**ABOUT THIS TASK**
Where in the records does the word "nearby" occur? Copy each line in which it does.

**RECORDS PROVIDED**

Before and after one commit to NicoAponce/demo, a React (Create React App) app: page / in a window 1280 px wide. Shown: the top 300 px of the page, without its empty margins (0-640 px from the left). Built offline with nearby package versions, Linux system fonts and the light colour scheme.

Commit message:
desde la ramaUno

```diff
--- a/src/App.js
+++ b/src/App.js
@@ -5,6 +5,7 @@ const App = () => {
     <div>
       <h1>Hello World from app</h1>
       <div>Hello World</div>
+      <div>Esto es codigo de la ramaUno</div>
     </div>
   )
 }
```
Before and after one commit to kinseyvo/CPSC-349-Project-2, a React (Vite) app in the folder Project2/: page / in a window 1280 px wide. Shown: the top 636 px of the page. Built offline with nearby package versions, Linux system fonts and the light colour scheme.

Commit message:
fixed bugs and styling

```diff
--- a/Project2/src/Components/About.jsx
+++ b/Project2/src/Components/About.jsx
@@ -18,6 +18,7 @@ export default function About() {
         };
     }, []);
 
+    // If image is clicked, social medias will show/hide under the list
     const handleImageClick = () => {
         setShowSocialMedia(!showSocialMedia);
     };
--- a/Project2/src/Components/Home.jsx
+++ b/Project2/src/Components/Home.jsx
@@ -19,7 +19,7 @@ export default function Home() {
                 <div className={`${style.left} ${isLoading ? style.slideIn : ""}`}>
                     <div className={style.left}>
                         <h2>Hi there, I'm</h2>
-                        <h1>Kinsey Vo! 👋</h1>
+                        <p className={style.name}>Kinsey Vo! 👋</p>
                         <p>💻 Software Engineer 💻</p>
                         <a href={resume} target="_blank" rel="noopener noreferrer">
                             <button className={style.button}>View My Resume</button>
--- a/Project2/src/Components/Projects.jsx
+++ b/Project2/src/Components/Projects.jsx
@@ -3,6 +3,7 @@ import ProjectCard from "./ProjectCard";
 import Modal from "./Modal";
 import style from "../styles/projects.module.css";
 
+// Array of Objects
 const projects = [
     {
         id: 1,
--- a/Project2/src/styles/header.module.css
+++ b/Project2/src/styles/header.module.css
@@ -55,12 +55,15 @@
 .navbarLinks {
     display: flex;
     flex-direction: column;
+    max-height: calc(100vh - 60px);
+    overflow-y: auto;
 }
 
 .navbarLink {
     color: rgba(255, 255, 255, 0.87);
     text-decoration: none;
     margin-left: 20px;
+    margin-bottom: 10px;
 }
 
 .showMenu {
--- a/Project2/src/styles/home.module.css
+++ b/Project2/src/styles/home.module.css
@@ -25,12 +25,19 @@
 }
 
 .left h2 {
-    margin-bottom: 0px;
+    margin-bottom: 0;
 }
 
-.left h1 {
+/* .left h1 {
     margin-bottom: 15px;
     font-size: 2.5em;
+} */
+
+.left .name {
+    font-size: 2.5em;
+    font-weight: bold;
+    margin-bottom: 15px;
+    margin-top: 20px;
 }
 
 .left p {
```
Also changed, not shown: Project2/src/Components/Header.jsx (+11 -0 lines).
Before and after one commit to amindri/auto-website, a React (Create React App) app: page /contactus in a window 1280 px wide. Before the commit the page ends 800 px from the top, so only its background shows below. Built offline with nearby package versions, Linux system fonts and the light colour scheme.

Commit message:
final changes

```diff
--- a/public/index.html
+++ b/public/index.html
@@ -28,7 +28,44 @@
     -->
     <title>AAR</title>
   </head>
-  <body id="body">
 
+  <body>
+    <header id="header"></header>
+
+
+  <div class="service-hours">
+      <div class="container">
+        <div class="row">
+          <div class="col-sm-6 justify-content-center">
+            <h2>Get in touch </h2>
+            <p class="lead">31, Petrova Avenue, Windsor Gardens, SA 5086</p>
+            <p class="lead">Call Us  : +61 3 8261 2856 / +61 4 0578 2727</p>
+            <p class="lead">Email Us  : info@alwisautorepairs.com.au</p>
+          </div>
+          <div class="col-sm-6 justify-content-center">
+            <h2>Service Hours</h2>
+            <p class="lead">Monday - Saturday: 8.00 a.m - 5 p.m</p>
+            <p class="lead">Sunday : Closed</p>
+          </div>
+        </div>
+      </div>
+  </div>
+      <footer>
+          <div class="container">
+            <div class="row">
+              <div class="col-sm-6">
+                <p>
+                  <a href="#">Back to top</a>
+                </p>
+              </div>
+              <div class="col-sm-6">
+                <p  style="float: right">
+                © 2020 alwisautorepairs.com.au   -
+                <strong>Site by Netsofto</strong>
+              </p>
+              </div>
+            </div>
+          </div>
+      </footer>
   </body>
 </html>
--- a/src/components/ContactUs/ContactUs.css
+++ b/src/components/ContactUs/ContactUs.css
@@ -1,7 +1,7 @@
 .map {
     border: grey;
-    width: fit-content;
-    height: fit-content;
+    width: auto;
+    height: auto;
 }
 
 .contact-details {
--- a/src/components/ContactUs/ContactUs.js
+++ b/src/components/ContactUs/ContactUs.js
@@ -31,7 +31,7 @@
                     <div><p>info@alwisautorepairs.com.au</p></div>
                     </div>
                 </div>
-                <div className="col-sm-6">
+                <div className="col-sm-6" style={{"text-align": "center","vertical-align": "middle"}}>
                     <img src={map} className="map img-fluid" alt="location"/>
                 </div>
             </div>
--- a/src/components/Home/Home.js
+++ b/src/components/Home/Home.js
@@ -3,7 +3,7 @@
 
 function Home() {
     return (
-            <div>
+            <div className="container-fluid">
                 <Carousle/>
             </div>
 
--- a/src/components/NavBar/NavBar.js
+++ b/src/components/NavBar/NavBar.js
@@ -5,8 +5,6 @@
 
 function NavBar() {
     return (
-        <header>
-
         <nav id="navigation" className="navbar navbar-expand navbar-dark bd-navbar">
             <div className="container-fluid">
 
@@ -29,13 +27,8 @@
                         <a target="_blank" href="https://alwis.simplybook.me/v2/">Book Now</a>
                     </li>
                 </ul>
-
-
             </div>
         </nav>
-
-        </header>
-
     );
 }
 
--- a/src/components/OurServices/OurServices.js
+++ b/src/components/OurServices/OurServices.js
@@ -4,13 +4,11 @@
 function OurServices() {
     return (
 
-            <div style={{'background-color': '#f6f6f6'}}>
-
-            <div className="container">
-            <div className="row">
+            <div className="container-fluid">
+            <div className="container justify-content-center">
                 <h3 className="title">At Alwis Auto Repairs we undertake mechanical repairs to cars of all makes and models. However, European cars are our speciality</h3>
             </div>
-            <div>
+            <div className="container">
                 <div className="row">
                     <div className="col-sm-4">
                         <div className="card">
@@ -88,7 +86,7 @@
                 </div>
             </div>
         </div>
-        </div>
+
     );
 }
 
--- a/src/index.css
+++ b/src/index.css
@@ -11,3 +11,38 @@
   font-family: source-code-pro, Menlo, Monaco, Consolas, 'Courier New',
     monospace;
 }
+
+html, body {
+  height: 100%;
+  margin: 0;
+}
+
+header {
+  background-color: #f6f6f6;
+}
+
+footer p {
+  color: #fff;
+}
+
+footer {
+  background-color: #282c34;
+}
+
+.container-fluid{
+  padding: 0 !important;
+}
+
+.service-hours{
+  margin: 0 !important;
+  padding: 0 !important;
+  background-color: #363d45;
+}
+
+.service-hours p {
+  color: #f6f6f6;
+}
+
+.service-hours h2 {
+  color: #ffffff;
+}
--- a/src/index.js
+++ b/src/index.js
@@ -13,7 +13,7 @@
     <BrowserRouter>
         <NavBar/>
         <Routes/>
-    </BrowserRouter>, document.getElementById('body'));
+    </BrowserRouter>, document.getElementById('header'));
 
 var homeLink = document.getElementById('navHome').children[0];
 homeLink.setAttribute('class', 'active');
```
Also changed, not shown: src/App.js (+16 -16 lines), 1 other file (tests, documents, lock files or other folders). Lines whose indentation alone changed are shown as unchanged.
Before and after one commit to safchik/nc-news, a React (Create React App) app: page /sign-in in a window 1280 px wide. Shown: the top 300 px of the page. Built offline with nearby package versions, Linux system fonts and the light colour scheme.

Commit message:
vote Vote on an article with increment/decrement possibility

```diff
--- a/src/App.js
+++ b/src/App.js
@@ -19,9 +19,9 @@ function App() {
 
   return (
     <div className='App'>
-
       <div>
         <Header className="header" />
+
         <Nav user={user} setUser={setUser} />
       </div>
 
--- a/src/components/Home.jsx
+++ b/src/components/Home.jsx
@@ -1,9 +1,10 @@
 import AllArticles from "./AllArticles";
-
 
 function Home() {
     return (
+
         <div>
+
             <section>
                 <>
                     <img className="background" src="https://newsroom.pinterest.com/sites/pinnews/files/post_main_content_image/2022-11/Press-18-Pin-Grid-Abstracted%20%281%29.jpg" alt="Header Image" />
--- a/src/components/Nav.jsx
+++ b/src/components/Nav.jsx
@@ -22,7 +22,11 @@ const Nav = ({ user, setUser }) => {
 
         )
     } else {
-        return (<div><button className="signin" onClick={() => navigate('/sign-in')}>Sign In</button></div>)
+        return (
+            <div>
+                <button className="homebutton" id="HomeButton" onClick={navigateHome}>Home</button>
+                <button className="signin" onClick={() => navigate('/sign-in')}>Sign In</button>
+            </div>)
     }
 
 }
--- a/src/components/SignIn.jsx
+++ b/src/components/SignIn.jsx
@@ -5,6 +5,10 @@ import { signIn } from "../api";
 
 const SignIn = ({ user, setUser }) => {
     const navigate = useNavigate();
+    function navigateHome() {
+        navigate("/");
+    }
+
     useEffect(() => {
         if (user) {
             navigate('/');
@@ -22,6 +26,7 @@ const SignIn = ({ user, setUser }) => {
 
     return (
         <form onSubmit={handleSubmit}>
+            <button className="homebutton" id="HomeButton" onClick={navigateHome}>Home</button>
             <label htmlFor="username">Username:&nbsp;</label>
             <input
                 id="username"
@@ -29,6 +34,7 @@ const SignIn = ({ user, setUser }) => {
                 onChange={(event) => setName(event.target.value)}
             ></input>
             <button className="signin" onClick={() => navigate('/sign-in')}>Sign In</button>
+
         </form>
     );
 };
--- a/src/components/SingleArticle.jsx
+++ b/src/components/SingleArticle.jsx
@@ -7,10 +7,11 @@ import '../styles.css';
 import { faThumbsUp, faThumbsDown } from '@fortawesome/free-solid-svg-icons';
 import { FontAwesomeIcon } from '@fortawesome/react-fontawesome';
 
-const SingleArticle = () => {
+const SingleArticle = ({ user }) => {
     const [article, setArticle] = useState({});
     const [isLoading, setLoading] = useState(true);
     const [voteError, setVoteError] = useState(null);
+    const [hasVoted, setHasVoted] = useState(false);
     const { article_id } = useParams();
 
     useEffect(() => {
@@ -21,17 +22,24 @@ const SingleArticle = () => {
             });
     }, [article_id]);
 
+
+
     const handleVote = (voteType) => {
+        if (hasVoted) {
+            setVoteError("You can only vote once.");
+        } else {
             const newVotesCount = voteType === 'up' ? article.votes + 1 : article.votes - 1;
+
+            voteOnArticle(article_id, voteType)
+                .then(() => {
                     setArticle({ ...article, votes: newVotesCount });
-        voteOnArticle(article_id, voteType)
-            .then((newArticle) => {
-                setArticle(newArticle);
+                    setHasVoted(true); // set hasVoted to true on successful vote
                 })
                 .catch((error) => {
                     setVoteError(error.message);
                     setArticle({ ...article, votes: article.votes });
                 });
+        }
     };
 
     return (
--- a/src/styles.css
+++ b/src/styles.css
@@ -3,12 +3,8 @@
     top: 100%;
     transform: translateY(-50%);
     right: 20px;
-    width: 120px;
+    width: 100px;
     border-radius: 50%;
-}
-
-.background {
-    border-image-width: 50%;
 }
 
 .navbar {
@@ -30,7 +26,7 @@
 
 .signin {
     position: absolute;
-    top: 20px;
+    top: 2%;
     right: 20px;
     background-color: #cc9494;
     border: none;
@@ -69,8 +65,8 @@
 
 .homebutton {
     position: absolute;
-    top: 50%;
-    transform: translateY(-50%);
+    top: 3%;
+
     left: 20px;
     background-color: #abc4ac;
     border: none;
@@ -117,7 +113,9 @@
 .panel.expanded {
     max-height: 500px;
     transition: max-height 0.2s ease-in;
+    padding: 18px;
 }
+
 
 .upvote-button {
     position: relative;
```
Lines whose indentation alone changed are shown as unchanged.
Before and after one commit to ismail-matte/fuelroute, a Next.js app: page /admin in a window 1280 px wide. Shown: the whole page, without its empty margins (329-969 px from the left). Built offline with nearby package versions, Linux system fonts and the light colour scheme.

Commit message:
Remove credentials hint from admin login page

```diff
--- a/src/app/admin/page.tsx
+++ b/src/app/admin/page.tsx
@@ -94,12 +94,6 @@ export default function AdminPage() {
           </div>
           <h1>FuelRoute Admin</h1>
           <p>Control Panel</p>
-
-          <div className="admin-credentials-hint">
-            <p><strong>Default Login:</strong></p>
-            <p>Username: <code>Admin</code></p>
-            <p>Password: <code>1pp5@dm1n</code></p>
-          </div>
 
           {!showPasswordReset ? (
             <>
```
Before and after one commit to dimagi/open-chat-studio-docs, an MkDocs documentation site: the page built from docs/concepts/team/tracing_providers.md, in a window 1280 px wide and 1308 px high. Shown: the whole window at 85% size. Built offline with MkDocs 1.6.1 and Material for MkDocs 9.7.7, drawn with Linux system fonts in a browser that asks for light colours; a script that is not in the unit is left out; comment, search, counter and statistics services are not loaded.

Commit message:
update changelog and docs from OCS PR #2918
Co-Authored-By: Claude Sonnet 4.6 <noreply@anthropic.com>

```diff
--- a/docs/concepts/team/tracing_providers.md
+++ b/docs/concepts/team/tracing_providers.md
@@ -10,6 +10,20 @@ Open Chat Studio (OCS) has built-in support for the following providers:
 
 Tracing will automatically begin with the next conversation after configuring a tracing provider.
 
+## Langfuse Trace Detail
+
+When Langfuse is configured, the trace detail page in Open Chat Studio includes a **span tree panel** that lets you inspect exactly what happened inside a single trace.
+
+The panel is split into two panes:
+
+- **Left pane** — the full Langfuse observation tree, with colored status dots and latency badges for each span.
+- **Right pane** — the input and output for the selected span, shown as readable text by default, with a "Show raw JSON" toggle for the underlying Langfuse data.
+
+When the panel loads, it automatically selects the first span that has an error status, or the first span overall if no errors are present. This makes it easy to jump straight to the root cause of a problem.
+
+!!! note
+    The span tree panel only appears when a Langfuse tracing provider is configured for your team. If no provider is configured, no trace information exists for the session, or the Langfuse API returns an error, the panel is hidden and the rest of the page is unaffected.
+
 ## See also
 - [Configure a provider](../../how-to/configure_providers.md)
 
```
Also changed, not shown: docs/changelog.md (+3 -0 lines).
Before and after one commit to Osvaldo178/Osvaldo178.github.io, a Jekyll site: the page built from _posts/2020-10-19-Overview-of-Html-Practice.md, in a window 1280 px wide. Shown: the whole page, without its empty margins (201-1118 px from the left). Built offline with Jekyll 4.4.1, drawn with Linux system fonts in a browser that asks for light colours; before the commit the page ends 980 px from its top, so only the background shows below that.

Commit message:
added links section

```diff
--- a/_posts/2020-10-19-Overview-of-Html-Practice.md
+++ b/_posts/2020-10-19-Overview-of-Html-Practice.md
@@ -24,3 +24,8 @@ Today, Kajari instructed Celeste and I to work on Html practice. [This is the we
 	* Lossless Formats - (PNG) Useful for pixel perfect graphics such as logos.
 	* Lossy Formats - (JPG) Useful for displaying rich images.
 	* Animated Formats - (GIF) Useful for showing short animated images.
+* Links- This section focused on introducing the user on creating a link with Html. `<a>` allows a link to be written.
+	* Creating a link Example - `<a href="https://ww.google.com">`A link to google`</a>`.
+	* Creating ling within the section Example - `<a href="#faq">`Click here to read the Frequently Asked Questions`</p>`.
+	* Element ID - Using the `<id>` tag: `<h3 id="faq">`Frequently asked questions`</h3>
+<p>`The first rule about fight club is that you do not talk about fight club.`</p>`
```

**WRITTEN SOLUTION**
Before and after one commit to NicoAponce/demo, a React (Create React App) app: page / in a window 1280 px wide. Shown: the top 300 px of the page, without its empty margins (0-640 px from the left). Built offline with nearby package versions, Linux system fonts and the light colour scheme.
Before and after one commit to kinseyvo/CPSC-349-Project-2, a React (Vite) app in the folder Project2/: page / in a window 1280 px wide. Shown: the top 636 px of the page. Built offline with nearby package versions, Linux system fonts and the light colour scheme.
Before and after one commit to amindri/auto-website, a React (Create React App) app: page /contactus in a window 1280 px wide. Before the commit the page ends 800 px from the top, so only its background shows below. Built offline with nearby package versions, Linux system fonts and the light colour scheme.
Before and after one commit to safchik/nc-news, a React (Create React App) app: page /sign-in in a window 1280 px wide. Shown: the top 300 px of the page. Built offline with nearby package versions, Linux system fonts and the light colour scheme.
Before and after one commit to ismail-matte/fuelroute, a Next.js app: page /admin in a window 1280 px wide. Shown: the whole page, without its empty margins (329-969 px from the left). Built offline with nearby package versions, Linux system fonts and the light colour scheme.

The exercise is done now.